Transparency builds trust
Olaf Steenfadt, Project Director of Reporters without Borders’s Media Ownership Monitor, put the European situation into a global context. He emphasised that transparency about media ownership works in favour of the owners, because the public understands who is behind the news and is therefore more ready to trust it.
Taking up the political challenge, Catherine Murphy, an elected member of the Daíl (Irish parliament) told the #newsocracy2 delegates that competition laws had been ignored in the recent takeover of Celtic Media Holdings, which now belong to Denis O’Brien’s Communicorp. It is a multi-national corporation that owns a major part of national and local newspapers as well as several radio stations, in addition to radio groups and newspapers in Northern Ireland, England and Scotland.
Murphy went straight from the debate to the Daíl, where she moved a Private Members Bill to make the anti-competition law retrospective in the case of Celtic Media Holdings. The basis for this unusual move was established in a legal opinion commissioned by MEP Lynn Boylan, from the London-based law firm Doughty Street chambers. She was acting on behalf of the GUENL group of green and left wing MEPs.
Boylan said, quoting from the legal opinion:
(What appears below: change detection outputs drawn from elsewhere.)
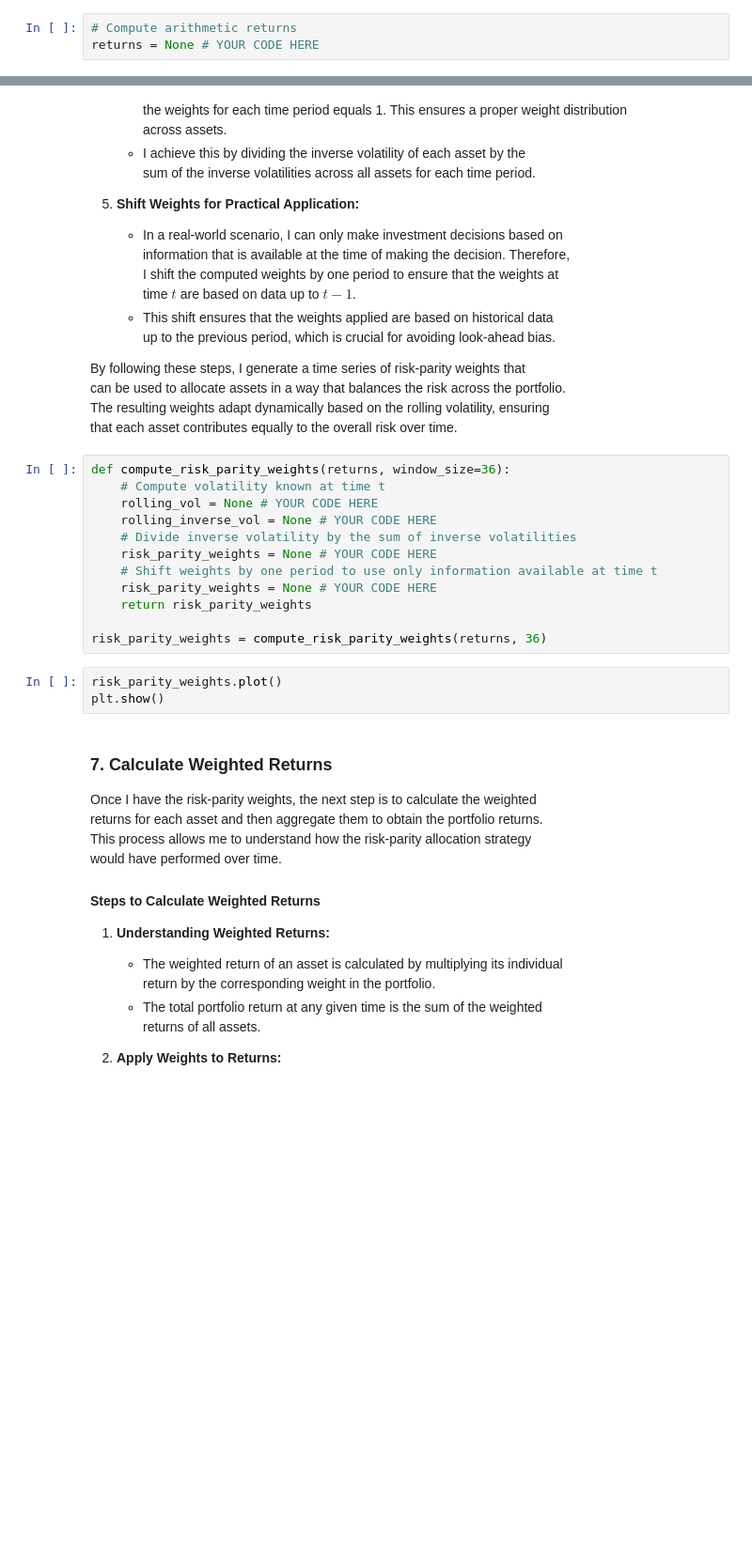
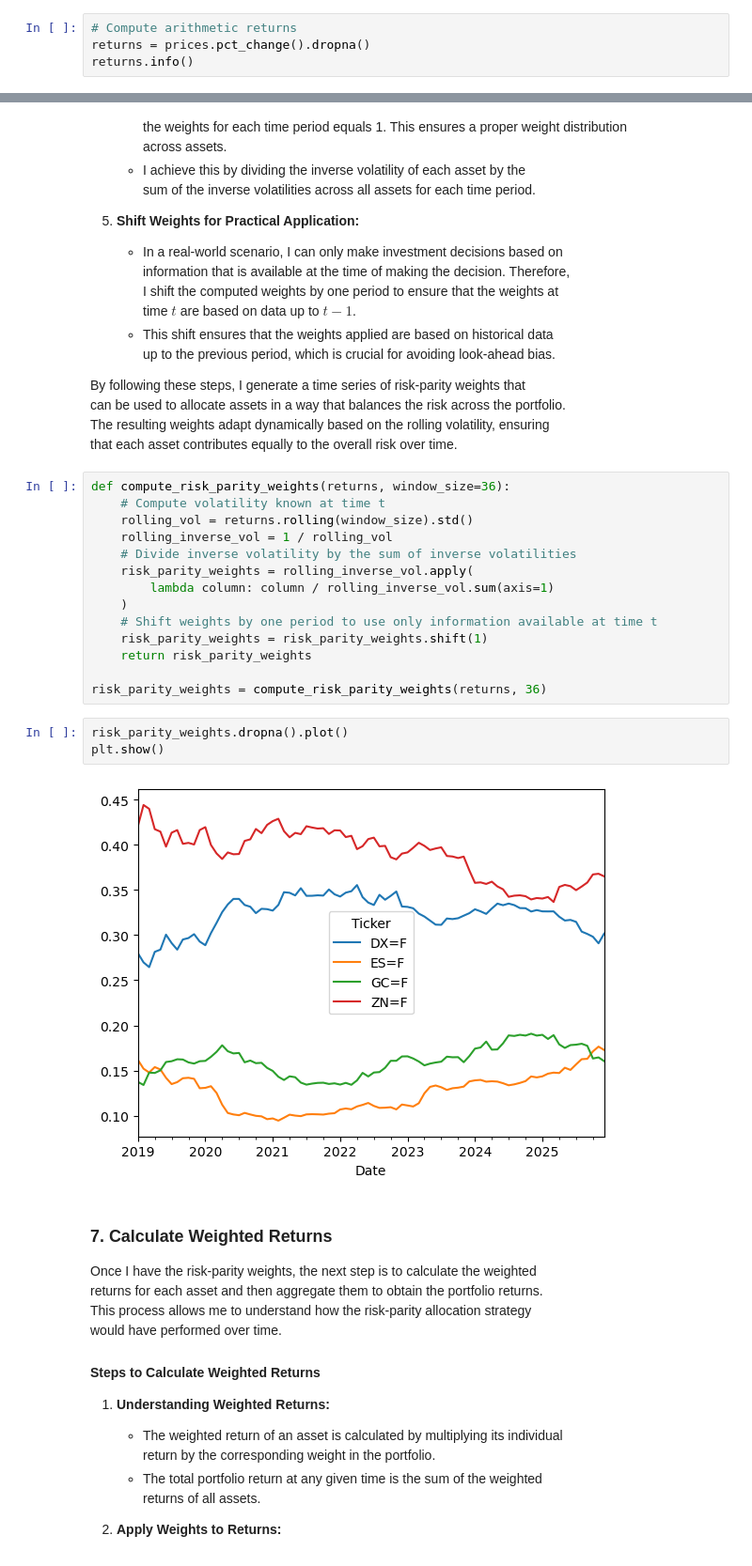
Before and after one commit to waynebar69/risk-parity-portfolio-backtesting, a Jupyter notebook: notebooks/risk_parity_portfolio_backtest.ipynb, the cells around one changed output, grey strips where cells are left out. Shown at 94% size. Saved outputs shown, nothing was run; the diff lists cells and outputs as text; blank space fills up the shorter version.

```diff
--- a/notebooks/risk_parity_portfolio_backtest.ipynb
+++ b/notebooks/risk_parity_portfolio_backtest.ipynb
@@ -211,4 +226,5 @@ used for further analysis such as calculating cumulative returns, volatility, or
 risk metrics.
 # %%
 # Compute arithmetic returns
-returns = None # YOUR CODE HERE
+returns = prices.pct_change().dropna()
+returns.info()
@@ -258,18 +303,22 @@ that each asset contributes equally to the overall risk over time.
 # %%
 def compute_risk_parity_weights(returns, window_size=36):
     # Compute volatility known at time t
-    rolling_vol = None # YOUR CODE HERE
-    rolling_inverse_vol = None # YOUR CODE HERE
+    rolling_vol = returns.rolling(window_size).std()
+    rolling_inverse_vol = 1 / rolling_vol
     # Divide inverse volatility by the sum of inverse volatilities
-    risk_parity_weights = None # YOUR CODE HERE
+    risk_parity_weights = rolling_inverse_vol.apply(
+        lambda column: column / rolling_inverse_vol.sum(axis=1)
+    )
     # Shift weights by one period to use only information available at time t
-    risk_parity_weights = None # YOUR CODE HERE
+    risk_parity_weights = risk_parity_weights.shift(1)
     return risk_parity_weights
 
 risk_parity_weights = compute_risk_parity_weights(returns, 36)
 # %%
-risk_parity_weights.plot()
+risk_parity_weights.dropna().plot()
 plt.show()
+# %% [output]
+[figure, added]
 # %% [markdown]
 ### 7. Calculate Weighted Returns
 
```
Also changed, not shown: parts of 10 cells of this notebook.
On the concentration of media ownership in Ireland, we consider there to be a perfect storm which poses grave risks to freedom of expression and media pluralism in the Irish market”.